Table 2

Photodynamic therapy studies for peripheral lung cancer

First author (reference) Year Approach Photosensitizer Number of patients Tumor size Tumor response, n Complications
Mean, mm CR PR SD PD Time point
Okunaka (73) 2004 Transthoracic Porfimer sodium 9 36 0 7 2 0 2 pneumothorax (1 chest tube placement)
Chen (74) 2018 Transbronchial Porfimer sodium 3 21 1 2 0 0 At 3 months 1 photosensitivity
Usuda (75) 2020 Transbronchial Talaporfin sodium 7 16 4 0 3 0 At 1 year 1 photosensitivity
Allison (77) 2022 Transbronchial Porfimer sodium 1 28 1 0 0 0 1 photosensitivity
Allison (78) 2022 Transbronchial Porfimer sodium 1 18 1 0 0 0 none
Bansal (76) 2023 Transbronchial Porfimer sodium 5 in non-resection study 17 1 0 4 0 At 3 months 8 photosensitivity
1 0 3 1 At 6 months
10 in resection study 23 The mean percent tumor cell necrosis, 22%. One patient showed no residual tumor
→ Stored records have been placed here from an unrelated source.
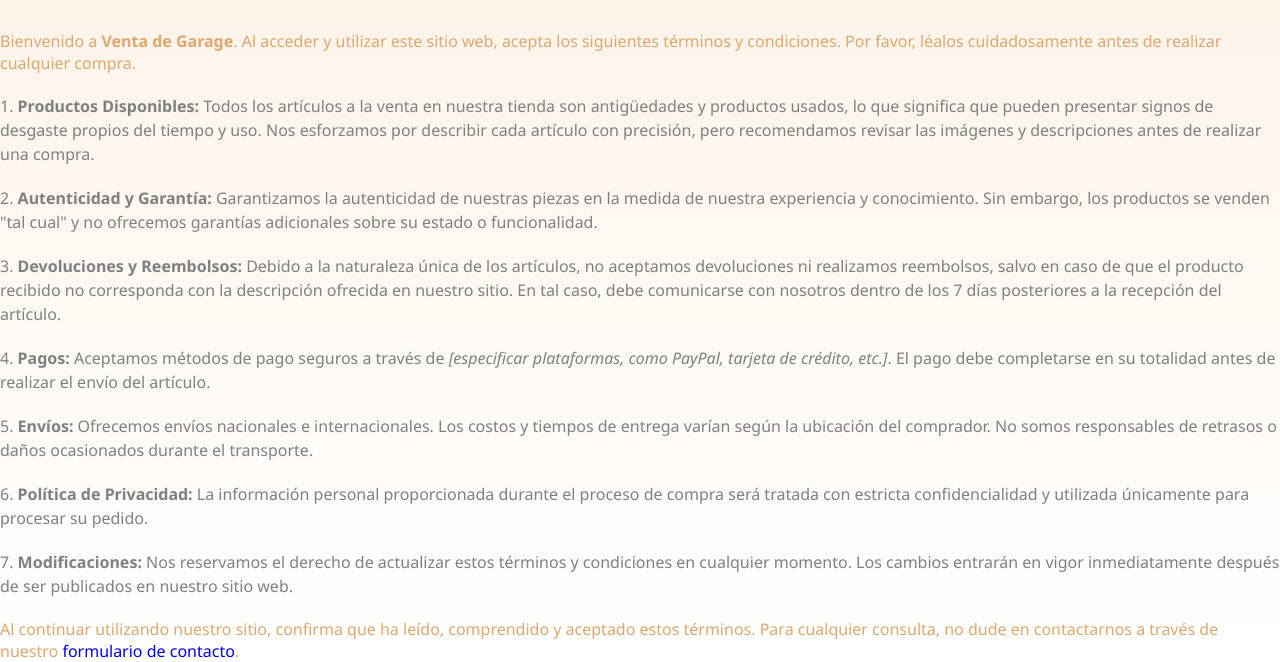
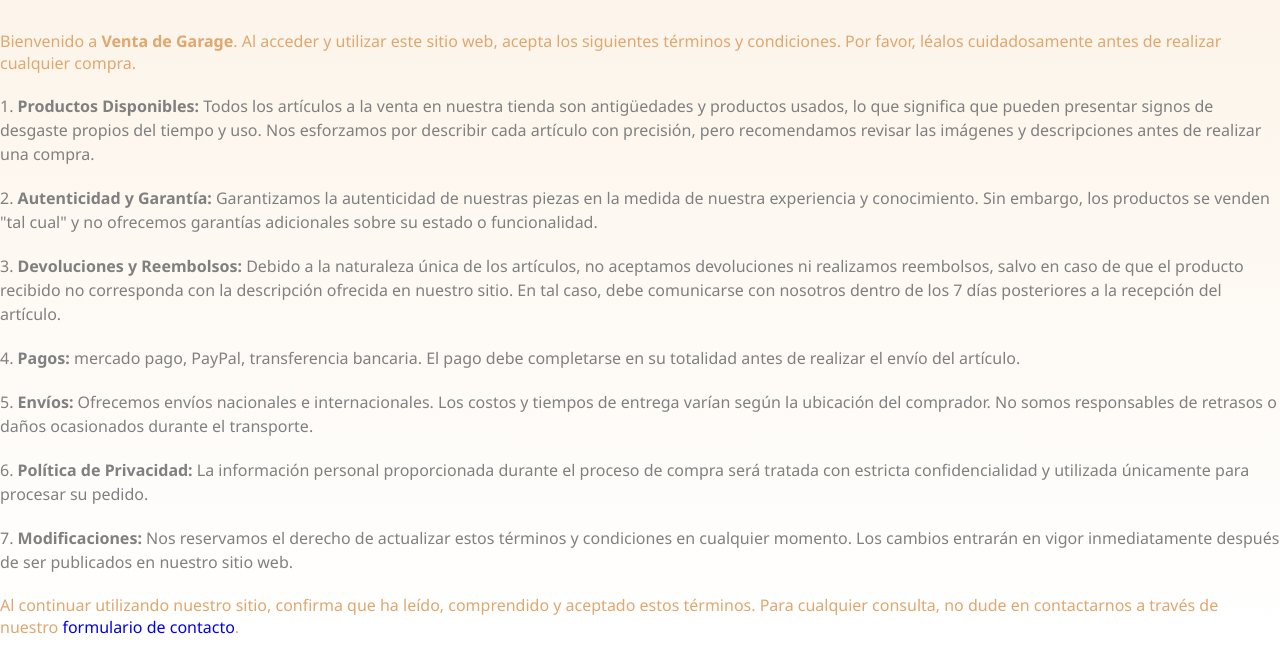
Before and after one commit to analucia8/Entrega-Desarrollo-Web-Coder, a plain HTML site: page pages/terminos_condiciones.html in a window 1280 px wide. Shown: the part 561-1223 px from the top of the page. After the commit the page ends 1199 px from the top, so only its background shows below. Drawn offline with nearby package versions, Linux system fonts and the light colour scheme.

Commit message:
correccion texto terminos y condiciones

```diff
--- a/pages/terminos_condiciones.html
+++ b/pages/terminos_condiciones.html
@@ -48,7 +48,7 @@
                 <strong>Devoluciones y Reembolsos:</strong> Debido a la naturaleza única de los artículos, no aceptamos devoluciones ni realizamos reembolsos, salvo en caso de que el producto recibido no corresponda con la descripción ofrecida en nuestro sitio. En tal caso, debe comunicarse con nosotros dentro de los 7 días posteriores a la recepción del artículo.
             </li>
             <li>
-                <strong>Pagos:</strong> Aceptamos métodos de pago seguros a través de <em>[especificar plataformas, como PayPal, tarjeta de crédito, etc.]</em>. El pago debe completarse en su totalidad antes de realizar el envío del artículo.
+                <strong>Pagos:</strong> mercado pago, PayPal, transferencia bancaria</em>. El pago debe completarse en su totalidad antes de realizar el envío del artículo.
             </li>
             <li>
                 <strong>Envíos:</strong> Ofrecemos envíos nacionales e internacionales. Los costos y tiempos de entrega varían según la ubicación del comprador. No somos responsables de retrasos o daños ocasionados durante el transporte.
```
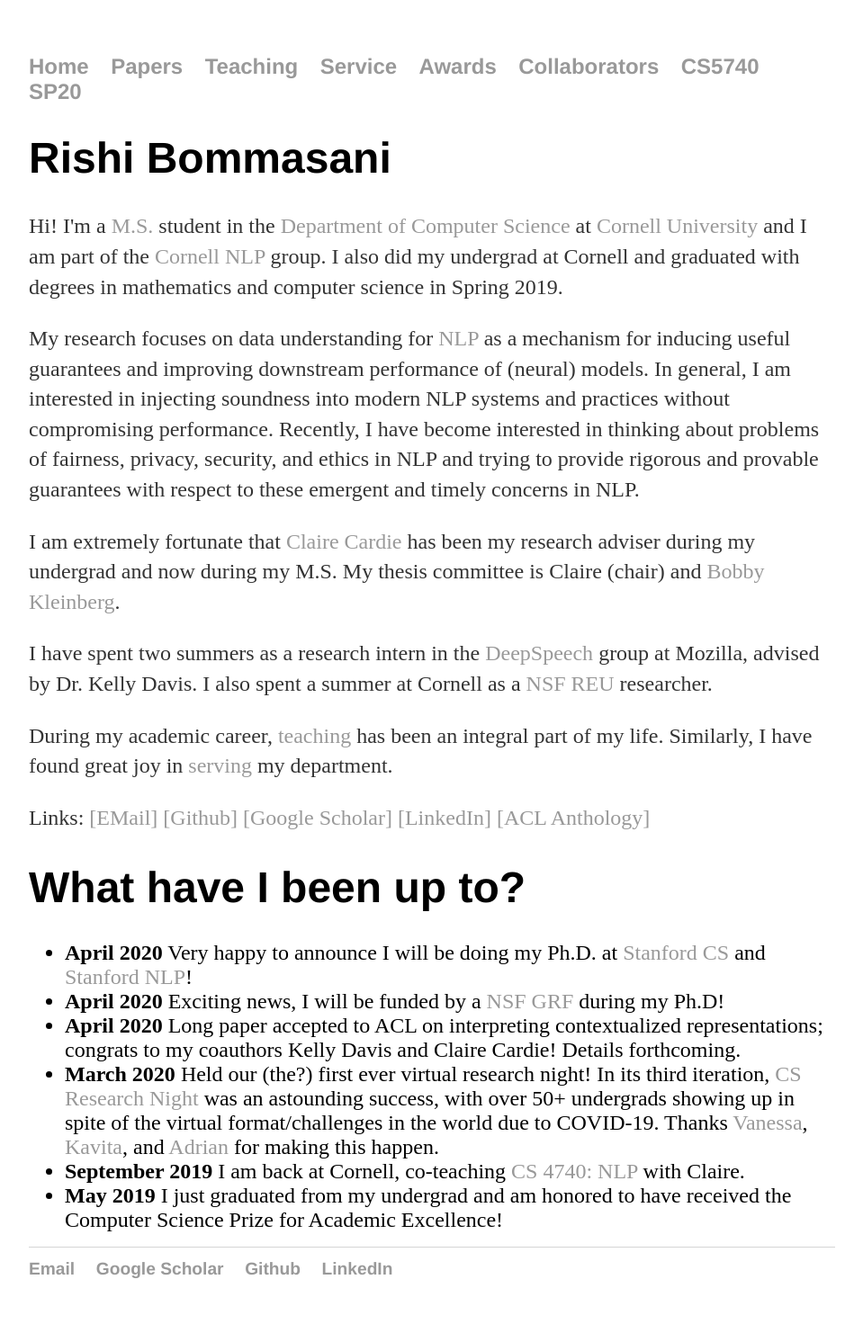
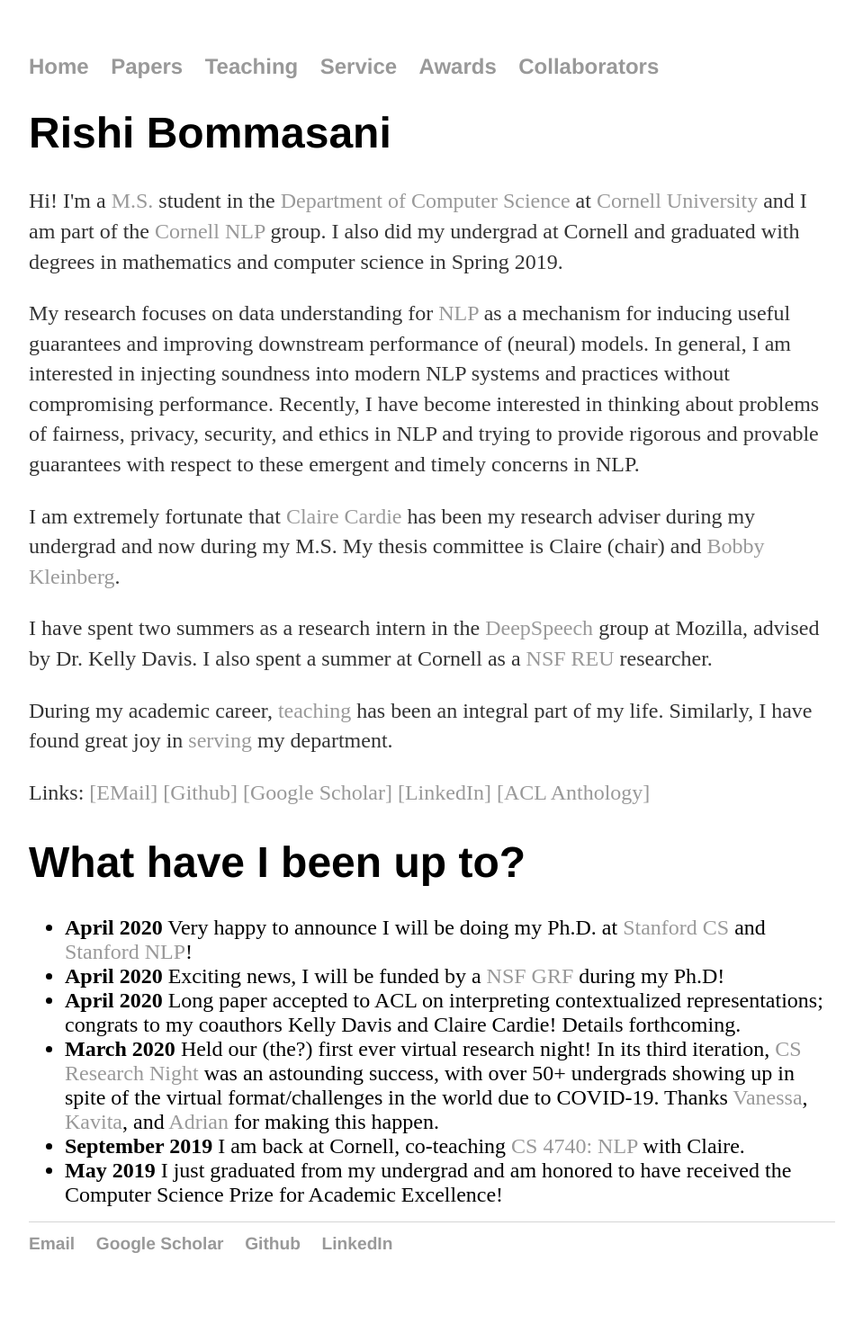
Before and after one commit to rishibommasani/rishibommasani.github.io, a Jekyll site: the page built from index.html, in a window 1280 px wide. Shown: the whole page at 90% size, without its empty margins (160-1119 px from the left). Built offline with Jekyll 4.4.1, drawn with Linux system fonts in a browser that asks for light colours; after the commit the page ends 1454 px from its top, so only the background shows below that.

Commit message:
Removed SP20 Teaching Page

```diff
--- a/_layouts/default.html
+++ b/_layouts/default.html
@@ -14,7 +14,6 @@
 	        		<li><a href="/service">Service</a></li>
 	        		<li><a href="/awards">Awards</a></li>
 				<li><a href="/collaborators">Collaborators</a></li>
-	        		<li><a href="/CS4740F19">CS5740 SP20</a></li>
 	    		</ul>
 			</nav>
 			<div class="container">
```
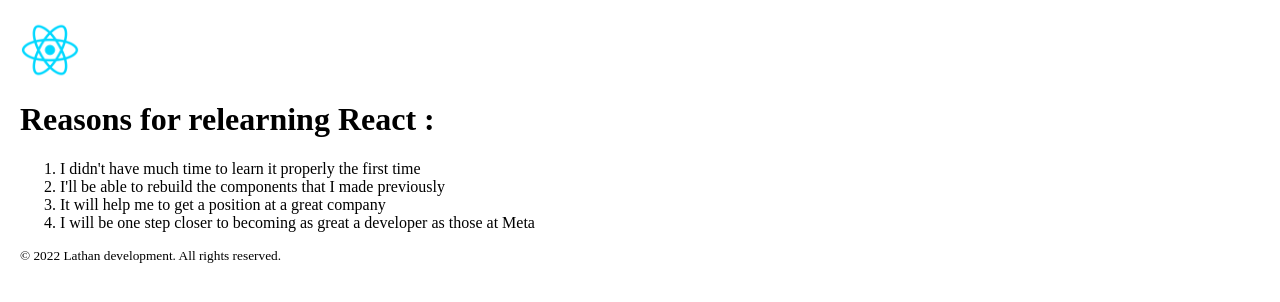
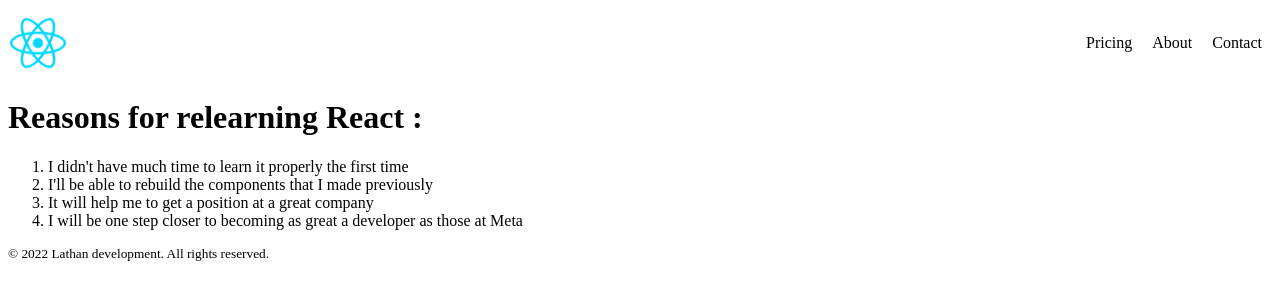
Before and after one commit to georgemccadden/react-landing-site, a plain HTML site: page index.html in a window 1280 px wide. Drawn offline with nearby package versions, Linux system fonts and the light colour scheme.

Commit message:
CSS is the devil
I used flexbox to align the navbar items with the logo

```diff
--- a/index.css
+++ /dev/null
@@ -1,5 +0,0 @@
-html,
-body {
-  margin: 0;
-  padding: 10;
-}
--- a/index.html
+++ b/index.html
@@ -1,6 +1,6 @@
 <html>
   <head>
-    <link rel="stylesheet" href="index.css" />
+    <link rel="stylesheet" href="style.css" />
     <script
       crossorigin
       src="https://unpkg.com/react@17/umd/react.development.js"
--- a/index.js
+++ b/index.js
@@ -1,13 +1,18 @@
 function Header() {
   return (
     <div>
-      <nav>
+      <nav className="nav">
         <img
           src="react-logo.png"
           alt="blue atom with four rings surrounding a blue nucleus"
           width="60"
           height="60"
         />
+        <ul className="nav-items">
+          <li>Pricing</li>
+          <li>About</li>
+          <li>Contact</li>
+        </ul>
       </nav>
     </div>
   );
--- /dev/null
+++ b/style.css
@@ -0,0 +1,15 @@
+.nav {
+  display: flex;
+  justify-content: space-between;
+  align-items: center;
+}
+
+.nav-items {
+  display: flex;
+  flex-direction: row;
+  list-style: none;
+}
+
+.nav-items > li {
+  padding: 10px;
+}
```
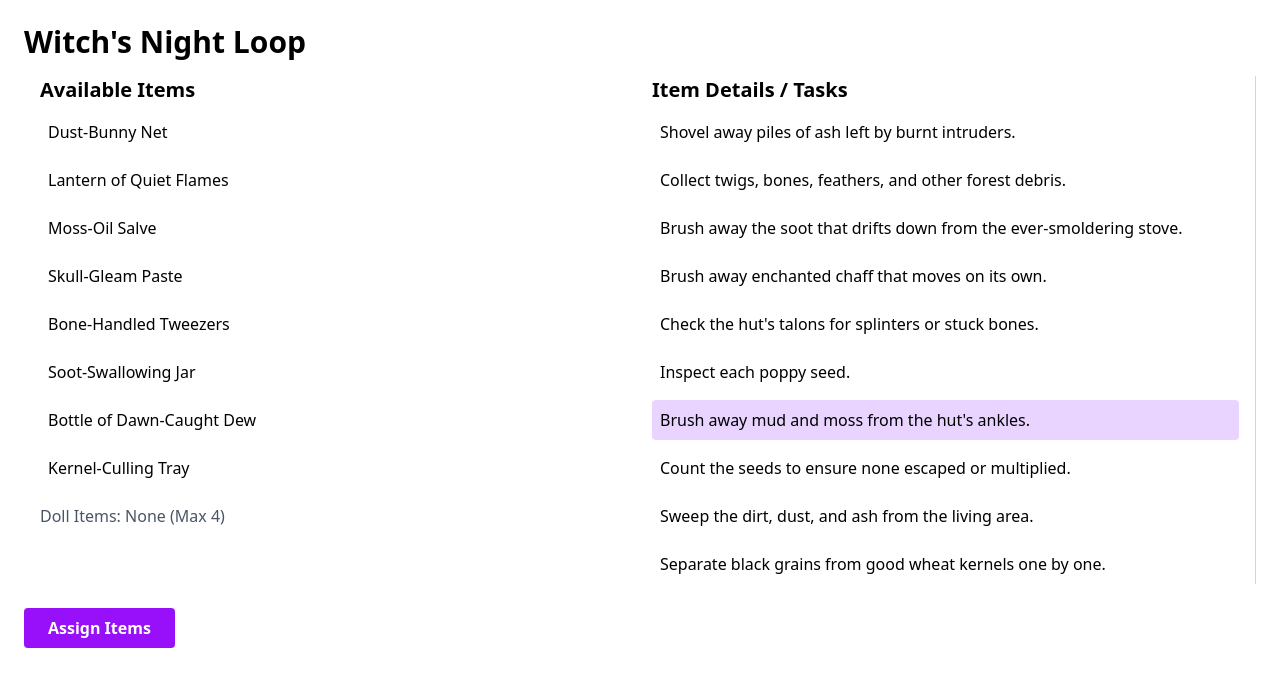
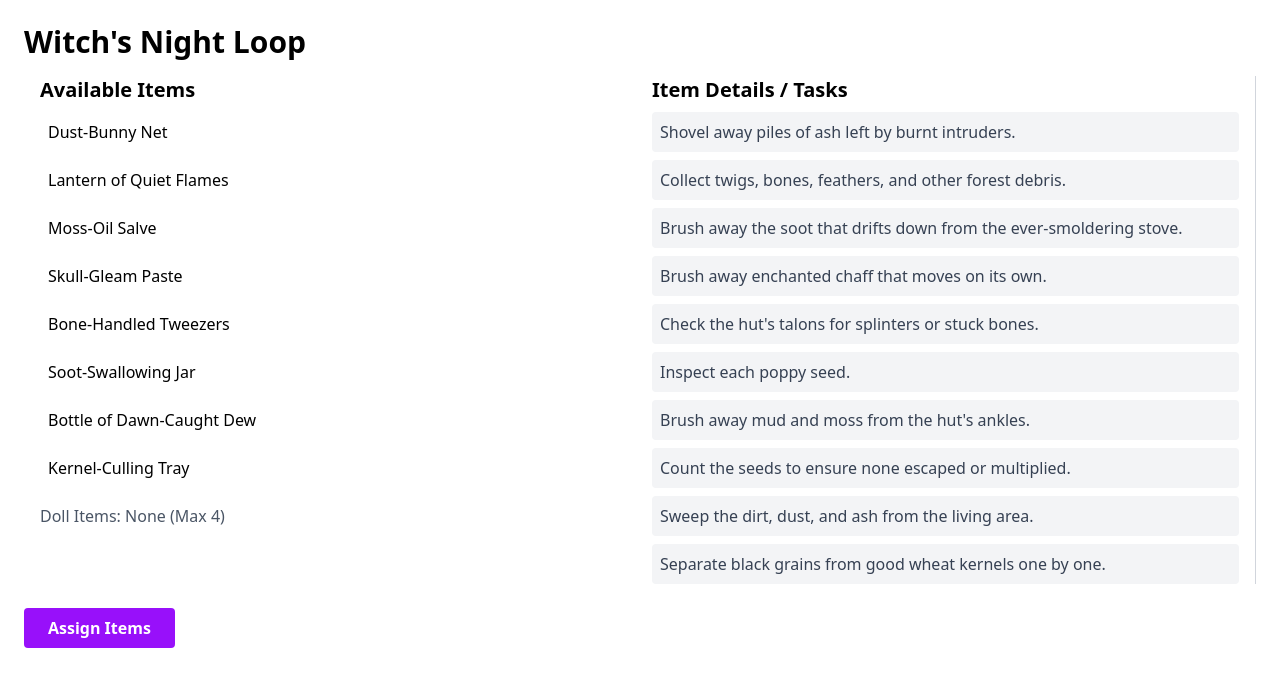
Before and after one commit to ZippyDaFish/myth-adaptation, a SvelteKit app: page / in a window 1280 px wide. Both pictures are taken after a click on the button "Continue". Shown: the top 686 px of the page. Built offline with nearby package versions, Linux system fonts and the light colour scheme.

Commit message:
Update task odds

```diff
--- a/src/routes/+page.svelte
+++ b/src/routes/+page.svelte
@@ -32,6 +32,33 @@
     hoveredItem = item;
     hoverTasks = getTasksForItem(item.id);
   }
+
+  function supportingItemCount(taskId: number): number {
+  // Count doll-held items that can help this task
+  const dollSupport = $nightState.dollItems.filter(item =>
+    getTasksForItem(item.id).some(t => t.id === taskId)
+  ).length;
+
+  // Hovered item contributes visually (but does not consume a slot)
+  const hoverSupport =
+    hoveredItem &&
+    getTasksForItem(hoveredItem.id).some(t => t.id === taskId)
+      ? 1
+      : 0;
+
+  return dollSupport + hoverSupport;
+}
+
+function taskOddsClass(taskId: number): string {
+  const count = supportingItemCount(taskId);
+
+  if (count >= 4) return "bg-emerald-500 text-white font-semibold";
+  if (count === 3) return "bg-green-400 text-green-900";
+  if (count === 2) return "bg-green-200";
+  if (count === 1) return "bg-yellow-200";
+  return "bg-gray-100 text-gray-700";
+}
+
 </script>
 
 <div class="p-6 space-y-6">
@@ -73,13 +100,16 @@
         <ul class="space-y-2">
           {#each $nightState.nightlyTasks as t}
             <li
-              class="p-2 rounded"
-              class:bg-purple-200={
-                $nightState.dollItems.some(i => getTasksForItem(i.id).some(task => task.id === t.id)) ||
-                (hoveredItem && getTasksForItem(hoveredItem.id).some(task => task.id === t.id))
-              }
-            >
-              {t.name}
+              class={`p-2 rounded transition-colors duration-200 ${taskOddsClass(t.id)}`}>
+              <div class="flex justify-between items-center">
+                <span>{t.name}</span>
+
+                {#if supportingItemCount(t.id) > 0 && $currentStep.key === "giveDollItems"}
+                  <span class="text-xs opacity-80">
+                    +{supportingItemCount(t.id)} on 3d6
+                  </span>
+                {/if}
+              </div>
             </li>
           {/each}
         </ul>
@@ -96,7 +126,7 @@
   {#if !["getTasks", "listItems", "giveDollItems"].includes($currentStep.key)}
     <div class="p-4 bg-gray-100 rounded shadow">
       <h2 class="text-2xl font-semibold mb-2">{$currentStep.label}</h2>
-      <p class="text-gray-700">Story beat or instructions for this step go here.</p>
+      <p class="text-gray-700">{$currentStep.storyText}</p>
     </div>
   {/if}
 
```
CR, complete response; PR, partial response; SD, stable disease; PD, progressive disease.

An important adverse event associated with PDT is the potential for photosensitivity, which can persist in patients for up to 4–6 weeks following injection (79), with incident rate of 5–41% (80). Patients should be counselled to avoid sunlight exposure during this period.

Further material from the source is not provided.